East County target-shooting ban headed for approval

SAN DIEGO -- The San Diego County Board of Supervisors are taking one step closer to banning target shooting in San Diego’s back country.

Two popular shooting areas are located on open space in Dulzura owned by the Bureau of Land Management. Residents who live nearby have pushed for a ban for years, citing not only fire danger, but a danger to their lives.

“That’s why we’ve ben talking about it for eight years,” said Robin Brailsford, who lives near the shooting range.

She says for years she’s watched the area with concern.

“There was one week one year where there were six fires six weekends in a row,” said Brailsford.

The worst fire was last year’s Gate Fire which sparked in May. The fire scorched more than 2,000 acres and forced the evacuation of hundreds from the Dulzura area.

The fire broke out in a popular shooting spot named Pink Gate and the cause likely sparked by gunfire.

Residents who live near Pink Gate and Donohoe Flats, another popular area, took their argument before the County Board of Supervisors Tuesday. They said it’s not just about fire dangers but also their safety.

“We here the chilling sounds bullets flying through our properties,” said Cliff Keller, a resident.

Brailsford called the area a warzone.

”We have a constant shooting around us from people who are target shooting,” said Brailsford. “There’s an enormous amount of trash, we often fill up the bed of our truck with trash.”

“If we felt as a club if fire safety was at stake with this ordinance we would be all for it,” said Jon Sivers, manager of South Bay Rod & Gun Club.

The gun club is located right next to the land in question. Sivers said the whole argument for the gun ban isn’t about fire danger.

“We feel that’s not the case. We feel there are just two or three squeaky wheels that have decided to jump on this thing about fire safety and it’s really they just don’t want shooting in their backyards,” said Sivers.

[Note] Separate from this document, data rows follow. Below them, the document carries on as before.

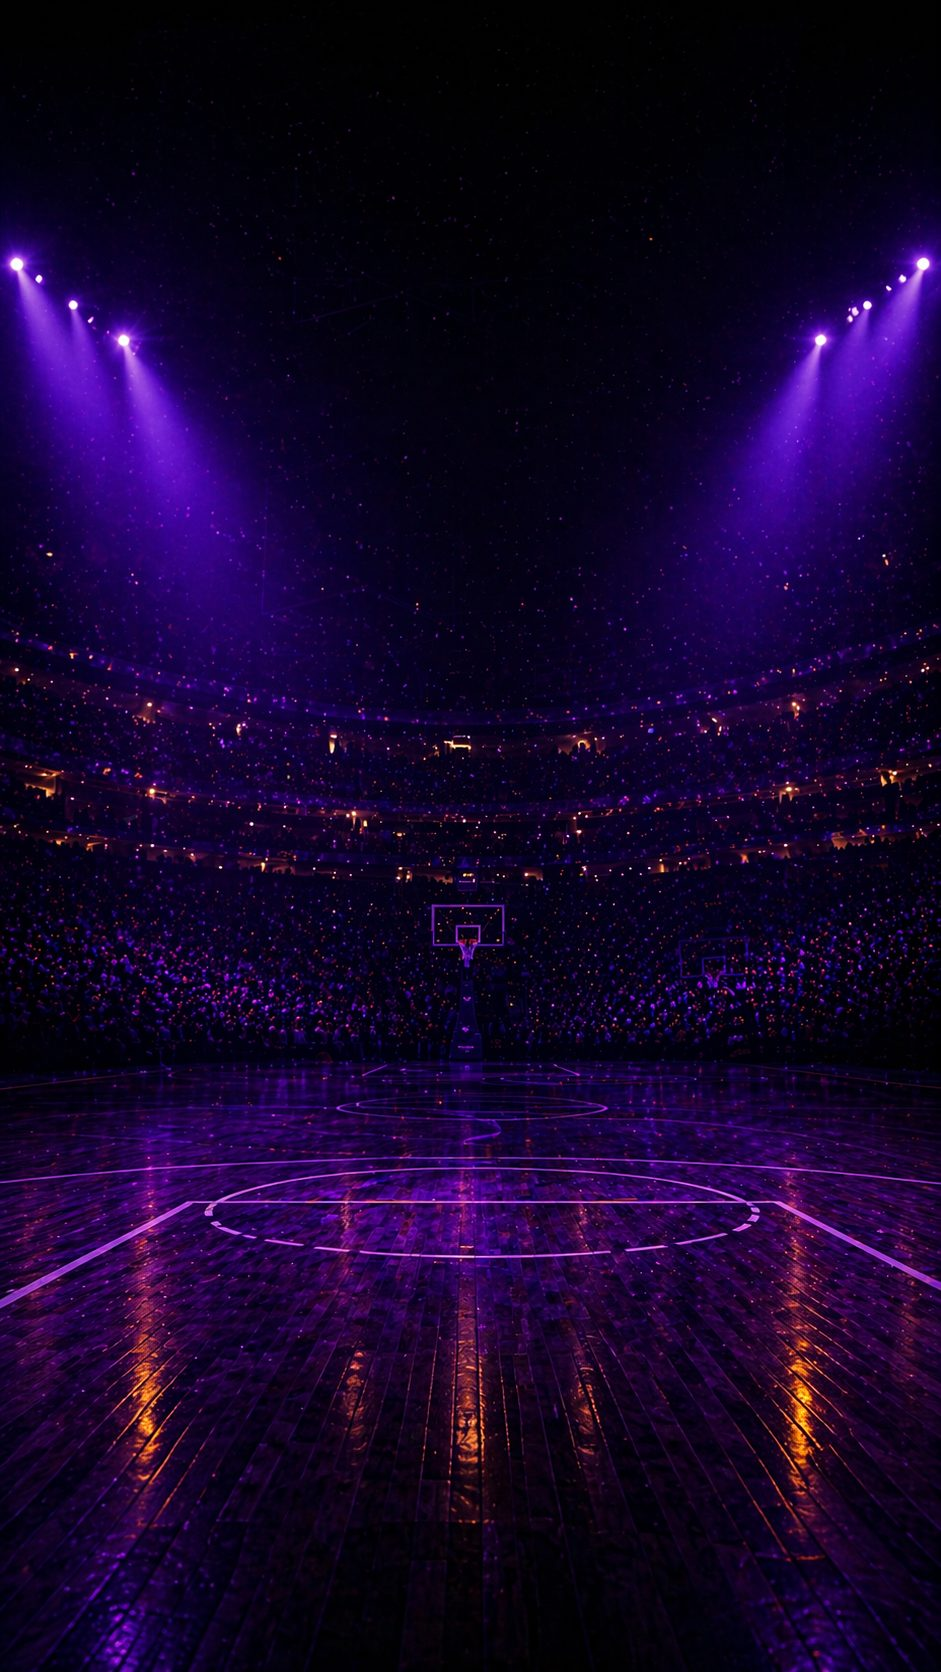
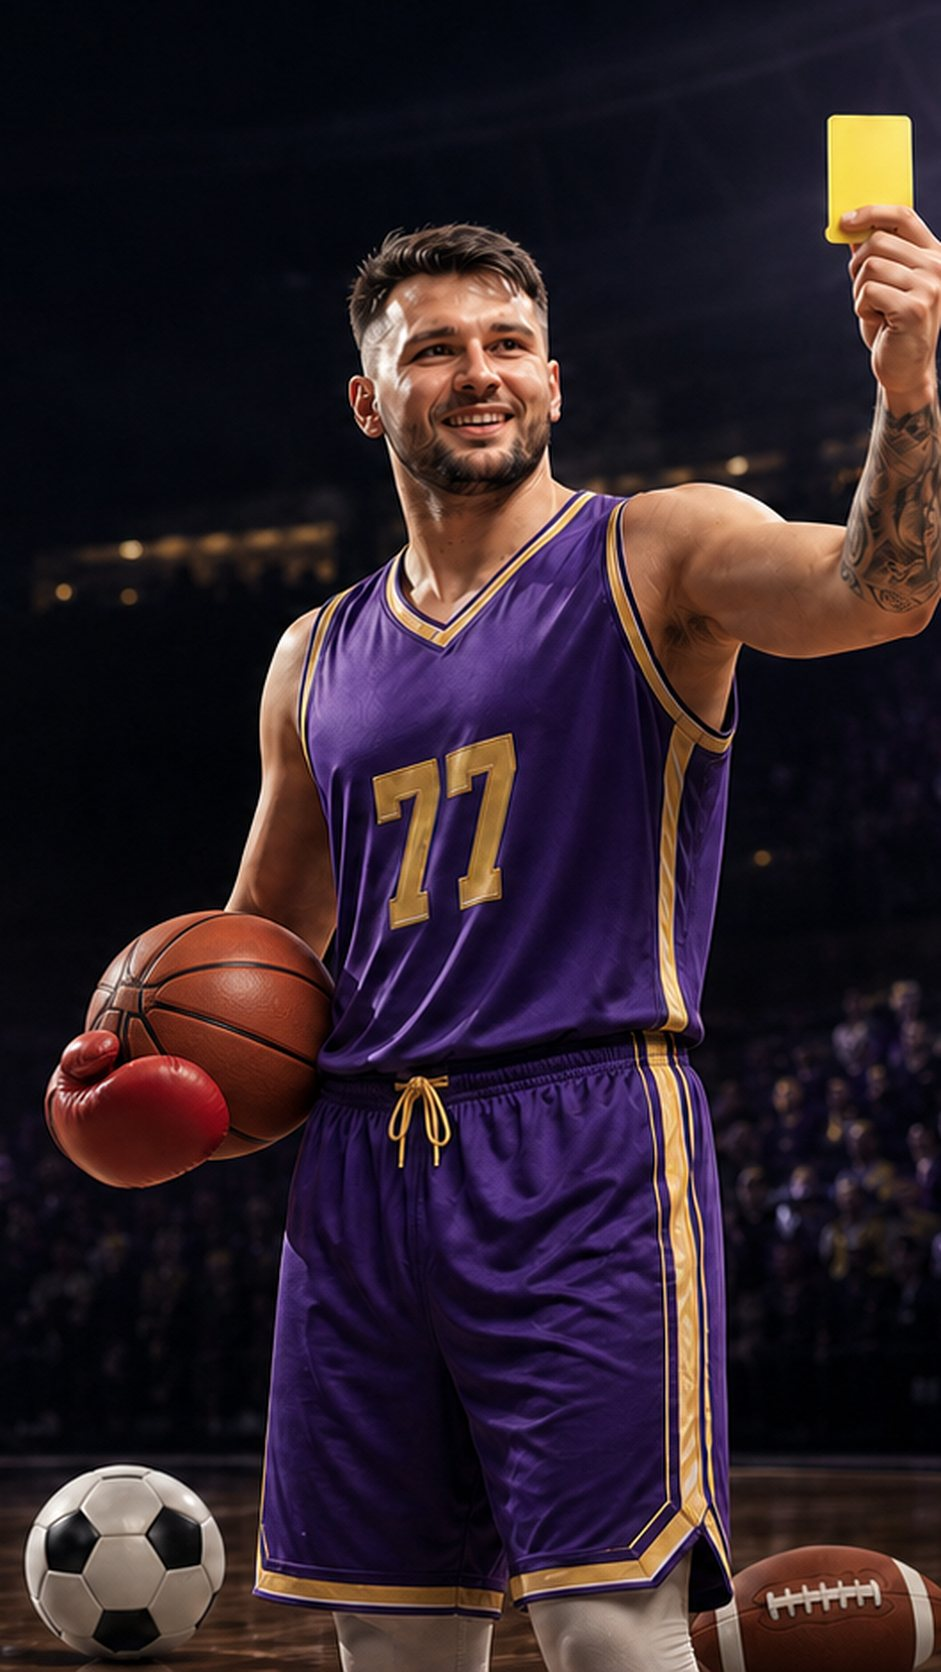
feat: imagens reais + Docker pro EasyPanel
- hero trocado pela nova arte (Luka full-body, arena roxa), com crop vertical no mobile
- retrato do analista: foto profissional em túnel de arena (jaqueta preta)
- prova social: 3 prints reais do Telegram/bet365 (análise, green, red no meio)
- remove prints antigos (pt51/53/55) não usados
- topo do hero levemente mais escuro pra contraste da headline
- Dockerfile + nginx.conf + .dockerignore pra build no EasyPanel
- index sem noindex + meta description/OG

diff --git a/index.html b/index.html
@@ -101,8 +101,8 @@ img{max-width:100%;display:block}
 .hero::before{
   content:"";position:absolute;inset:0;pointer-events:none;
   background:
-    linear-gradient(90deg,rgba(4,4,15,.94) 0%,rgba(4,4,15,.78) 38%,rgba(4,4,15,.12) 68%,rgba(4,4,15,.25) 100%),
-    linear-gradient(180deg,rgba(4,4,15,.55) 0%,transparent 22%,transparent 72%,var(--preto) 100%);
+    linear-gradient(90deg,rgba(4,4,15,.95) 0%,rgba(4,4,15,.8) 40%,rgba(4,4,15,.12) 70%,rgba(4,4,15,.28) 100%),
+    linear-gradient(180deg,rgba(4,4,15,.72) 0%,rgba(4,4,15,.15) 26%,transparent 40%,transparent 70%,var(--preto) 100%);
 }
 .hero-grid{
   position:relative;display:grid;grid-template-columns:1.05fr .95fr;
@@ -599,16 +599,16 @@ footer p{font-size:12.5px;color:rgba(156,156,168,.7);max-width:74ch;margin-top:1
       </div>
       <div class="proof-grid stagger">
         <figure>
-          <img src="assets/lukamagic/site-quality/pt51-640.jpg" width="640" height="1190" loading="lazy" decoding="async" alt="Print de resultados do grupo Luka Magic no Telegram">
-          <figcaption><span>Resultados · grupo VIP</span><i>●</i></figcaption>
-        </figure>
-        <figure>
-          <img src="assets/lukamagic/site-quality/pt53-640.jpg" width="640" height="1199" loading="lazy" decoding="async" alt="Print de análises enviadas no grupo Luka Magic">
+          <img src="assets/lukamagic/site-quality/prova-telegram-01-720.jpg" width="720" height="675" loading="lazy" decoding="async" alt="Análise enviada no grupo VIP do Luka Magic com bilhete bet365">
           <figcaption><span>Análise enviada · Telegram</span><i>●</i></figcaption>
         </figure>
         <figure>
-          <img src="assets/lukamagic/site-quality/pt55-640.jpg" width="640" height="1199" loading="lazy" decoding="async" alt="Print de feedback de membros do grupo Luka Magic">
-          <figcaption><span>Feedback dos membros</span><i>●</i></figcaption>
+          <img src="assets/lukamagic/site-quality/prova-telegram-02-720.jpg" width="720" height="827" loading="lazy" decoding="async" alt="Bilhete green confirmado no grupo do Luka Magic">
+          <figcaption><span>Green confirmado</span><i>●</i></figcaption>
+        </figure>
+        <figure>
+          <img src="assets/lukamagic/site-quality/prova-telegram-03-720.jpg" width="720" height="841" loading="lazy" decoding="async" alt="Registro com um red no meio dos resultados, sem edição">
+          <figcaption><span>Red no meio · sem maquiagem</span><i>●</i></figcaption>
         </figure>
       </div>
     </div>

According to Cal Fire, 10 fires in 10 years in the Dulzura and Otay areas were caused by target shooting. The BLM already bans shooting during high fire season, but County Supervisor Dianne Jacob pushed for a year round ban, not to include hunting or shooting in self defense.

“We’re not prohibiting all shooting in the area, only target shooting which has caused the problems,” said Jacob. “We all know it doesn’t take much before fire can spread to coastal, South Bay and other areas as we’ve seen.”

County Supervisors passed the ban 3 to 2.

A second reading of the ordinance is scheduled for November 13 and if passes again, it will take effect 30 days later.